After the European Elections in May, Nigel Farage was riding high. Suffering a lower profile following the Brexit referendum, Farage was back where he always wanted to be: on the front pages.
In May 2019 the Brexit Party had received the highest share of the vote in nine of the UK’s 12 nations and regions, securing 32% of the vote overall across the country. It was the party with the most MEPs – 29 out of the UK’s 73 MEPs.
“The real question is, of those that vote for us in a European election, how many would repeat that in a general election,” said Farage at the time. “And the indications I’m getting is: an awful lot of them. And that would mean we’d be at the level where the Brexit Party could start to win serious numbers of seats.”
The question today is how did the Brexit Party go from predicting “serious numbers of seats” to holding no seats now. Part of the answer lies in the work done by HOPE not hate and its supporters, and part also lies in the changing nature of politics in the UK.
Our approach was set out well before the election kicked off. In an internal document, which set out our approach to the election, we agreed:
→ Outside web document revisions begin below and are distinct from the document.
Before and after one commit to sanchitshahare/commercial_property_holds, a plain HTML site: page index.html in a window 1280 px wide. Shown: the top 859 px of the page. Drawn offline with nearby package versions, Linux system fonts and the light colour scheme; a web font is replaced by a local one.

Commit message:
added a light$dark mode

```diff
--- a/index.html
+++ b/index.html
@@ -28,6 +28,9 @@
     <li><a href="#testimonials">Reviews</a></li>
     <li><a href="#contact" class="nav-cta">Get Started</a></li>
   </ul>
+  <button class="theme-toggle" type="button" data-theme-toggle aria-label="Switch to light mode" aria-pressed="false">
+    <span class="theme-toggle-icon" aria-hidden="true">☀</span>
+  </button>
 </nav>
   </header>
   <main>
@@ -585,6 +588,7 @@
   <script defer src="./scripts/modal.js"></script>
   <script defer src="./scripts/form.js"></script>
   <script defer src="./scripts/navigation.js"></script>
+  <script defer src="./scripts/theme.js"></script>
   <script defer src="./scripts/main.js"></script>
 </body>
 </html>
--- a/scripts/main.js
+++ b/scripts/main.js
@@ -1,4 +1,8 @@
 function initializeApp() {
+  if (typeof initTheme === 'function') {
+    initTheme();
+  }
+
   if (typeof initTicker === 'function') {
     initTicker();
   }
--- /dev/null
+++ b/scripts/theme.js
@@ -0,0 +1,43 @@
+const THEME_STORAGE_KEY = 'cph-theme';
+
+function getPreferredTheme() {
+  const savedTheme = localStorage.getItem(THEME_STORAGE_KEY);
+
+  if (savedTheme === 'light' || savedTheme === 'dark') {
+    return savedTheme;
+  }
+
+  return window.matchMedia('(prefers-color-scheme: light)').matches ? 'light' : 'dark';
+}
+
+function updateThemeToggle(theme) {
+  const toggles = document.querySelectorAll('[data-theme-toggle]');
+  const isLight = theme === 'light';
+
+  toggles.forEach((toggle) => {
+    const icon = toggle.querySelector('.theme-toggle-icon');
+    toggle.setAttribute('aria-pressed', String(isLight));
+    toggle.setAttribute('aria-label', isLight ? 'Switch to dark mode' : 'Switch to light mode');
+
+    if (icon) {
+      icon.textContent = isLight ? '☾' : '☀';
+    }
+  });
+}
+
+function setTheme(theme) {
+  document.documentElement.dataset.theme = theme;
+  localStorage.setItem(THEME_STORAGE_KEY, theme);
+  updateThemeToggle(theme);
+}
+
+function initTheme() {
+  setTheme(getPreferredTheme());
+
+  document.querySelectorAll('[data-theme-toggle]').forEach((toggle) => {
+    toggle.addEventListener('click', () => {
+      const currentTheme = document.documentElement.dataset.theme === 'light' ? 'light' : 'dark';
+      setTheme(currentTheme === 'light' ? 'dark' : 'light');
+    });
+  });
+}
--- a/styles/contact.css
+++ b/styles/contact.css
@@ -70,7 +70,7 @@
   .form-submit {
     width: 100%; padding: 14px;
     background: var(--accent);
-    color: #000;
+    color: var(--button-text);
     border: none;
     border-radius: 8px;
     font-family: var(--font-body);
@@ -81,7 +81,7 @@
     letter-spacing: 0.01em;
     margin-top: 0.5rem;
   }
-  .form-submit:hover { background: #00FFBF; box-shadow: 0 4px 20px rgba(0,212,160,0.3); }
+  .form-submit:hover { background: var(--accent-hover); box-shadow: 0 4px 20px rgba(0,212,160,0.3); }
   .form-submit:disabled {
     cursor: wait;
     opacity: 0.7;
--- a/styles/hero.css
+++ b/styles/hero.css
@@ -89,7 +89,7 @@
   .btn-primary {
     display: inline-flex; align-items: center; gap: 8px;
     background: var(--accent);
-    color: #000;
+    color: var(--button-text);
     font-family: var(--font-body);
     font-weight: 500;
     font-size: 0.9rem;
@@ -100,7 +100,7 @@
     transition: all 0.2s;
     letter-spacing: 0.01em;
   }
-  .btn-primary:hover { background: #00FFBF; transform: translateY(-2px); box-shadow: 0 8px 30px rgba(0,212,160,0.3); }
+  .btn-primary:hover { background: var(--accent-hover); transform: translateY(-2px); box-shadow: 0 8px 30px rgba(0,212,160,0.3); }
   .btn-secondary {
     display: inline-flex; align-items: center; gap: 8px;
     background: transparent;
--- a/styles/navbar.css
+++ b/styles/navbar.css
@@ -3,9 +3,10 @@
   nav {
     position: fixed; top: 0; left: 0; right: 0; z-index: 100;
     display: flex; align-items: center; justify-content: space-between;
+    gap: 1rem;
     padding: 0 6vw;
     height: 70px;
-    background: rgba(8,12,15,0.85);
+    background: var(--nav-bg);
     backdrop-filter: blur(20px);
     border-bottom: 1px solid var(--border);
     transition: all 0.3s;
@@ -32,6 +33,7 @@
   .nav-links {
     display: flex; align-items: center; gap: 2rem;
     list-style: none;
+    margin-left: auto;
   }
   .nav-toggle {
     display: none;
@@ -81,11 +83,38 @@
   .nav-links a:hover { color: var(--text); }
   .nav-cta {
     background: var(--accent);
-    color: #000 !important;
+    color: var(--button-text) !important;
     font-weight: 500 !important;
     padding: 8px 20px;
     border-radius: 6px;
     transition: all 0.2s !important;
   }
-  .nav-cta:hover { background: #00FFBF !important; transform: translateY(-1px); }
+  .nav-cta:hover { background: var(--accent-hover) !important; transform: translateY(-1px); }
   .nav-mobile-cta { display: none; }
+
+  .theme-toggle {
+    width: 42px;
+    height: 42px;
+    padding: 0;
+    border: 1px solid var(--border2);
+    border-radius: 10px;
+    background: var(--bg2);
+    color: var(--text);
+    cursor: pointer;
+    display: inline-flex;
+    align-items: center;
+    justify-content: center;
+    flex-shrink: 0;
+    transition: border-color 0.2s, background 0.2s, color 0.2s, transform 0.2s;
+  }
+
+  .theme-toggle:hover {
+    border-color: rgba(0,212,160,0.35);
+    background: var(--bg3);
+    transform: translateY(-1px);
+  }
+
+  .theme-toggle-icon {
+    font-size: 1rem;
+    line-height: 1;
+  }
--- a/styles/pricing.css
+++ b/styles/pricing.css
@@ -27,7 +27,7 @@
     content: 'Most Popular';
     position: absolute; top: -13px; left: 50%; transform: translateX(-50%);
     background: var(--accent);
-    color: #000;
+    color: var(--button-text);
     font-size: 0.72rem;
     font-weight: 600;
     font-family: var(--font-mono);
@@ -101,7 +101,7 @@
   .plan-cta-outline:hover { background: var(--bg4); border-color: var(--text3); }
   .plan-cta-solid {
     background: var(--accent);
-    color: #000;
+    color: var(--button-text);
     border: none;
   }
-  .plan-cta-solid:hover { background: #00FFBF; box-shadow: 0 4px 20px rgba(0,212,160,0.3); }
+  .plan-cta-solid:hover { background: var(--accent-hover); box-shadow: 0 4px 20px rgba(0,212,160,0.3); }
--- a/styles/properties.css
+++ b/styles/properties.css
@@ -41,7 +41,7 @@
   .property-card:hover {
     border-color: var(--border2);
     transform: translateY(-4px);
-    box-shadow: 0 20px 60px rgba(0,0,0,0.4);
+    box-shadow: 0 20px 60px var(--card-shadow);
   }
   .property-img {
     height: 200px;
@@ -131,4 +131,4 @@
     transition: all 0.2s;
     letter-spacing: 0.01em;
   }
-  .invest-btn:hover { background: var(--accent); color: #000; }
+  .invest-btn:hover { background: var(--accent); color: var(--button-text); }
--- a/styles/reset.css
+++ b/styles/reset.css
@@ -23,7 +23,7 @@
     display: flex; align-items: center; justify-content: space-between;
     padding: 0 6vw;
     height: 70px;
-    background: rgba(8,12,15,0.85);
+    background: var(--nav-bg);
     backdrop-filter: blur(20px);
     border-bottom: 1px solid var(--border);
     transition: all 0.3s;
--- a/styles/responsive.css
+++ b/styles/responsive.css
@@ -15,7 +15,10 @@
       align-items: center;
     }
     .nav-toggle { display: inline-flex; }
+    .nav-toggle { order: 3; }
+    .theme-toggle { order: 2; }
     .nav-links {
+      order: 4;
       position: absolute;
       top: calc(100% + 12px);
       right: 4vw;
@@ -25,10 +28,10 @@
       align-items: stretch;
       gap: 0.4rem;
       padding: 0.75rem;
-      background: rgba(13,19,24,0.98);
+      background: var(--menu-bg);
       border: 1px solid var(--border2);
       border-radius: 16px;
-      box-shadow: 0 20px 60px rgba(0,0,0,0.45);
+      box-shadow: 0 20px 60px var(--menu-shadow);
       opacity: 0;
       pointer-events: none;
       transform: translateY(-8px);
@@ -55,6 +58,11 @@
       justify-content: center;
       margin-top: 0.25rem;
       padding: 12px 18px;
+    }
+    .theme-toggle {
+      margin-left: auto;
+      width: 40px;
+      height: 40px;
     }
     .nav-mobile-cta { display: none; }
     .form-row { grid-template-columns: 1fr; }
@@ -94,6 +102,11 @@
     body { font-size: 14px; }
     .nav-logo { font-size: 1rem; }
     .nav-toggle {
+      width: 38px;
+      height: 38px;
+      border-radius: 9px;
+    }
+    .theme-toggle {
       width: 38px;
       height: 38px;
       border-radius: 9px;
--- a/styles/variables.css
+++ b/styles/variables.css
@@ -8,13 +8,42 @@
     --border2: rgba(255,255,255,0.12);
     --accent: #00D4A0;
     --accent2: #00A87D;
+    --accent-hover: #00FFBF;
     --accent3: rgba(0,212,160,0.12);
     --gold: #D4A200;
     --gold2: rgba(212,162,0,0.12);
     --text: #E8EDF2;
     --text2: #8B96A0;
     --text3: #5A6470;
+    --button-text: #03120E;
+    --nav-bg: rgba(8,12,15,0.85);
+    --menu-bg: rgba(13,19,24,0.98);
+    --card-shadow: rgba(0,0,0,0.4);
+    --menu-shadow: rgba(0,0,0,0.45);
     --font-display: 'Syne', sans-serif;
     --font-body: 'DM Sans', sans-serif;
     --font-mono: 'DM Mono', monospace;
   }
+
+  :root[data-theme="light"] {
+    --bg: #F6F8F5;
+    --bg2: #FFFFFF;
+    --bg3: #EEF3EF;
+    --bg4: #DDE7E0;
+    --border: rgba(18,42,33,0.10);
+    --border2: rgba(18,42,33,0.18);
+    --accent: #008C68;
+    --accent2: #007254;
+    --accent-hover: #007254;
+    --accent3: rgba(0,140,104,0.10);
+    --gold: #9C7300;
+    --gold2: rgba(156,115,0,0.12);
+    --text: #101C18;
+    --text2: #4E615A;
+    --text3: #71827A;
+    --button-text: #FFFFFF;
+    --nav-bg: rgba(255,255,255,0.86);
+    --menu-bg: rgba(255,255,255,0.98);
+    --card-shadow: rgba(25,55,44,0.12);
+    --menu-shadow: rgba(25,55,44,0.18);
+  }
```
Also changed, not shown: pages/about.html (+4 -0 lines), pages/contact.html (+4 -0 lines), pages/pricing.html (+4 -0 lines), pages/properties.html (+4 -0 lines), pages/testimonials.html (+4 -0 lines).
We decided to take on Nigel Farage’s party because it posed a threat. By winning seats, it would give voice to some really poisonous politics, pull the other parties to the right and create a bridgehead for populism in Parliament.
Based on years of experience, and what we analysed about the seats the Brexit Party would be targeting, we decided to run a multi-layered campaign. We targeted key areas of the country with key messages, with the goal of turning out voters to vote against the party.
We started our campaign by working to expose the candidates Nigel Farage was selecting. Our research team has an incredible reputation – and it is well-earned. Day after day, the media reported on the backgrounds of Brexit Party candidates. Articles appeared in the media about the racism of the Brexit Party’s candidate in Stoke, the Islamophobia of candidates in Moray and Warwick, even the bizarre alien beliefs of the candidate in Batley & Spen.
By the end of the campaign, almost three dozen candidates had faced serious accusations in local and national media, and on social media, as a result of our team’s diligence.
As we used the media to undermine Farage’s claims to be a new kind of party, we also worked to communicate directly with voters in key parts of the country. We produced hard-hitting social media advertising that directly carried messages about Nigel Farage and the Brexit Party to voters.
During the election campaign, 3,178,499 different people in our target constituencies saw one of our ads, but we didn’t show the same content to everyone.
Over the course of the campaign, we produced 5,847 different variants of our content so that slightly different messages reached people based on their interests and where in the country they were.
This culminated in a big surge in the final 72 hours of the campaign, when in our priority areas 869,505 unique users saw our ads 2,064,106 times.
As well as this sophisticated use of social media, we ran a massive direct mail operation. We sent out tens of thousands of personally targeted letters to people in key areas, written by local people explaining why they wouldn’t be backing the Brexit Party.
From a local army vet, to a GP, to a Rugby League figure, we put personal appeals in front of voters as they made their decision about whether to vote for or against the Brexit Party. This was supplemented by two weekends of action in which we ran almost 100 different campaign events, involving hundreds of activists.
In total, over 700,000 leaflets were distributed across 33 constituencies.
We didn’t just target the Brexit Party, though. As we planned at the start of the contest, we monitored the activities of the main parties too.
We campaigned in Derby North to defeat former Labour MP Chris Williamson, who had been suspended by Labour over antisemitism claims and was standing as an independent candidate (he lost his deposit).
We campaigned in West Bromwich East against George Galloway. We opposed the election of Conservative candidates Karl McCarthy, Anthony Browne and Bob Blackman over their vile views. And we called for parties to suspend or remove candidates in several instances over racist comments.
This was a huge operation, undertaken to stop the Brexit Party gaining a foothold in Parliament. We’re proud of the campaign we ran, but ultimately the wider political context also played a big part. The Tories took on the mantle of the hardline pro-Brexit party, coalescing a lot of the Brexit Party’s vote behind them, which removed the threat from Farage’s group in many areas of the country where they had posed a challenge.
While the Brexit Party flopped in December’s election, local elections this year pose a new threat. Nigel Farage is setting out his stall for a new party, and towns where the Brexit Party fared well face elections in May, including in Rotherham and Hartlepool. Farage and his populist mob haven’t gone away, and wherever they decide to run, HOPE not hate will be there to oppose them.
Matthew McGregor is campaigns director for HOPE not hate.